Hey! Kameron Hurley’s fantastic Worldbreaker series has a new installment, Empire Ascendant! And she’s here to tell you about it! I’ve used up all the exclamation marks I’m allowed for the month now! Here’s Kameron!
What would you sacrifice, to save everything you’ve ever known or loved?
What happens when what you need to sacrifice is… everything you’ve ever known or loved?
It’s this question that plagues the heroes and villains of Empire Ascendant.
In the first book in this series, The Mirror Empire, rifts opened between parallel universes, and the people of the world called Raisa found their countries overrun by their own dopplegangers, each of them fleeing epic environmental and magical catastrophes on their own worlds. The catch? Your double can’t flee to an alternate world unless their counterpart on the other side – you – is already dead.
Cue the backstabbing.
While The Mirror Empire focused on bringing together our merry band of assassins and pacifists, rebels and blood mages, to face the coming threat, the big idea behind Empire Ascendant was to explore what would happen when a far superior hierarchical force finally confronted a small, pacifist country with no real central leadership.
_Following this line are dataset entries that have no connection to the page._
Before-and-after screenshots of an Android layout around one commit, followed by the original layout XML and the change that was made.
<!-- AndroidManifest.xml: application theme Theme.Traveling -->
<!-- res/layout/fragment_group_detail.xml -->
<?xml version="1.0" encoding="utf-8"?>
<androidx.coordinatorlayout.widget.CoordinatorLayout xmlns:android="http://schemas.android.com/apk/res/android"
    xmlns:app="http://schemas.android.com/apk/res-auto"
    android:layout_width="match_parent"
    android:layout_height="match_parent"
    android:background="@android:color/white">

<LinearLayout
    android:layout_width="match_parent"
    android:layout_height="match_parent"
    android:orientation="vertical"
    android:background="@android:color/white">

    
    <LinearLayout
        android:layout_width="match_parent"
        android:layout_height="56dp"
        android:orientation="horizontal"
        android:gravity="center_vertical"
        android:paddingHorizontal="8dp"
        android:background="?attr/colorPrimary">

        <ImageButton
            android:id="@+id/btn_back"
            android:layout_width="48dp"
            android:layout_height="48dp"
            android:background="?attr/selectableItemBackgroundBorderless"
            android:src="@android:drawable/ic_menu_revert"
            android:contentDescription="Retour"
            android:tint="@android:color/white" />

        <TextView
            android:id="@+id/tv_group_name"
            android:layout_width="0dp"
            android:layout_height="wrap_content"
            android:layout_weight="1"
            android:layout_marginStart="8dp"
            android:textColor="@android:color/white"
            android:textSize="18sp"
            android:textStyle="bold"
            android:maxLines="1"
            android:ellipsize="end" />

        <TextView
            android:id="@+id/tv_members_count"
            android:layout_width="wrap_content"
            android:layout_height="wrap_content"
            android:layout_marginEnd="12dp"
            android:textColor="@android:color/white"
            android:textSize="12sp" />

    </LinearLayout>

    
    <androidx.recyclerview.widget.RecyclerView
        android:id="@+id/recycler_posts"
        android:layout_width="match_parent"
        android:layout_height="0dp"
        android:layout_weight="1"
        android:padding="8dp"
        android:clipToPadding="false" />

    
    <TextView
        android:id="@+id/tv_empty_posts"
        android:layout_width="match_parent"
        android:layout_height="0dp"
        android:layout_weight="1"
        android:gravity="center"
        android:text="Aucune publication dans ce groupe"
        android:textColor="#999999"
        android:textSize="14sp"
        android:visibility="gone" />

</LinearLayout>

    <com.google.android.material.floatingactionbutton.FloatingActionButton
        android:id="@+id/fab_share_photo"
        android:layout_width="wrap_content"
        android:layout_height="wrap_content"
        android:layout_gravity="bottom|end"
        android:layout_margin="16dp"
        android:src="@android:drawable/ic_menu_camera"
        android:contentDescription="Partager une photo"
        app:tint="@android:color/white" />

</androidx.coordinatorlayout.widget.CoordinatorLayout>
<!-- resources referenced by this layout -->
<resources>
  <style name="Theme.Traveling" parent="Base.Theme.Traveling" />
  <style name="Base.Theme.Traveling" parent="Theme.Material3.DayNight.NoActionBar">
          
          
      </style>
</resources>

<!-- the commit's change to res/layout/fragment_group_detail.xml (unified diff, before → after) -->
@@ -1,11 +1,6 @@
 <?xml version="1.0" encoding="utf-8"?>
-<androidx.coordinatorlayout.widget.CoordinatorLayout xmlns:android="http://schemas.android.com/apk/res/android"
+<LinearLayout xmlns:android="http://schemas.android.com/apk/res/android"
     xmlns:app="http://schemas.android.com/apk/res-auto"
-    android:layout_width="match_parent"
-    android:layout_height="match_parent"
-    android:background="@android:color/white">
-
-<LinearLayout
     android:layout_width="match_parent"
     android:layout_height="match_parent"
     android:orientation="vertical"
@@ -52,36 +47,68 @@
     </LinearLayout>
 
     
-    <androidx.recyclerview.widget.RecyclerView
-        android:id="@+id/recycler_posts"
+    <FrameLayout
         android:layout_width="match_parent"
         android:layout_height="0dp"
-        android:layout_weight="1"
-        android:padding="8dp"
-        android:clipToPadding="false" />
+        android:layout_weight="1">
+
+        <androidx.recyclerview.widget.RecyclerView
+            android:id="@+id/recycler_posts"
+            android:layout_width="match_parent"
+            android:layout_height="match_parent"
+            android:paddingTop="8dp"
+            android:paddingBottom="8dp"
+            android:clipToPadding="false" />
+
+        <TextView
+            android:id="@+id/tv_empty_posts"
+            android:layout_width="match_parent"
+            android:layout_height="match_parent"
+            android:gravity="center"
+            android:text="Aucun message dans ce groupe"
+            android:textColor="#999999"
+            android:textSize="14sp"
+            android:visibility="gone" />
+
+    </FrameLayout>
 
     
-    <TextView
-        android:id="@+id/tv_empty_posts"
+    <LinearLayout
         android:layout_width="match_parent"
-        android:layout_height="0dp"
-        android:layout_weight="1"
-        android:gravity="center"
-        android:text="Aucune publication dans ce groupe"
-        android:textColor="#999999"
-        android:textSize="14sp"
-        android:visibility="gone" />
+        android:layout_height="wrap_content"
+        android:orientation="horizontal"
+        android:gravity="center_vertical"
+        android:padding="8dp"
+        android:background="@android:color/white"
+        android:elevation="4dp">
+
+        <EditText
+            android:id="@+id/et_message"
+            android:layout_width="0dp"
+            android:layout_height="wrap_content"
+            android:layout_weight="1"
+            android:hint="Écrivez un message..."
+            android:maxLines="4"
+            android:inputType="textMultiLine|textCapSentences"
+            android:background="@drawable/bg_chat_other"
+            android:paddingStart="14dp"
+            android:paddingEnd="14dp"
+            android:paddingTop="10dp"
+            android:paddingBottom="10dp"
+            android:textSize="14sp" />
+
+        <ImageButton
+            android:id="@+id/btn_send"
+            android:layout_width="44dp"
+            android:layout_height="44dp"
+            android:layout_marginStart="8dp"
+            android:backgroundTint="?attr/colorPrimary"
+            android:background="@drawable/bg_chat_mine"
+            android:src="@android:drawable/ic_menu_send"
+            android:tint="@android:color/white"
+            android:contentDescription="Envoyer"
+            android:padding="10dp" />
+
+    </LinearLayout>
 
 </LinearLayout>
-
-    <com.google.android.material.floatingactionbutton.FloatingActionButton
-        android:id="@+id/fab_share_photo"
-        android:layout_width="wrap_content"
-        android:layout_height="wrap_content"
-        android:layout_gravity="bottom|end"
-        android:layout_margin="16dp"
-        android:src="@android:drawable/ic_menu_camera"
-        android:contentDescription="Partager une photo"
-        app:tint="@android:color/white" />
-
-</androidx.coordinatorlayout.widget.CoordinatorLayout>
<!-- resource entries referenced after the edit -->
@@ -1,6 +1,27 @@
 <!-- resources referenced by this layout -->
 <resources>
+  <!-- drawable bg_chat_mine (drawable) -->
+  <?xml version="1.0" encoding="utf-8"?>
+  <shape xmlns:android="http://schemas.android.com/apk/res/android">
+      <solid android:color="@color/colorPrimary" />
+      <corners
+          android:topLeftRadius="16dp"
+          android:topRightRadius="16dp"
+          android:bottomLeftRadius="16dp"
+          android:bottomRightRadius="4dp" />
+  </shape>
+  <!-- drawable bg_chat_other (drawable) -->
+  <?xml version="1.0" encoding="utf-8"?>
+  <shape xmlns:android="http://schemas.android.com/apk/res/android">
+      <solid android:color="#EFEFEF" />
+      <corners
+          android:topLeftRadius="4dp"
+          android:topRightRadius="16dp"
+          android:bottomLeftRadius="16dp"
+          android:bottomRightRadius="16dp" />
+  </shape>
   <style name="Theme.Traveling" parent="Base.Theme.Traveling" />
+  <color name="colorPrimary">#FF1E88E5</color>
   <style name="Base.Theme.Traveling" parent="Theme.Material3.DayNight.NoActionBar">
My academic background is in the history of war and resistance, and I drew deeply on this when developing the series.
We know that a larger, more technologically advanced force has huge advantages over a smaller, less organized one. But history also has plenty of examples of what can happen when a larger force tries to overwhelm a small, passionate group of people on their home turf (Vietnam, Iraq, every war in Afghanistan, the Revolutionary War). In Empire Ascendant I wanted to see how these overwhelmed societies would react, and chart what would end up being one world’s attempt to avert its own genocide.
What this means for the people in Empire Ascendant is that the tactics employed in this conflict must be more ruthless. The “rules” of war – whatever they may have been – are suspended or simply discarded. Wars of attrition rub off the façade of “just conflict” that we like to drape over the narrative of particular types of wars (especially those in which our own country is the aggressor), and reveal it for what it is: nasty, brutish, inhumane.
When you have everything to lose, you often find that you are tougher than you ever imagined. War is celebrated for this: go to war to learn what you’re really made of!
But are you the hero, or the villain?
In Empire Ascendant, every character can be both.
This is the story of your survival. And your destruction.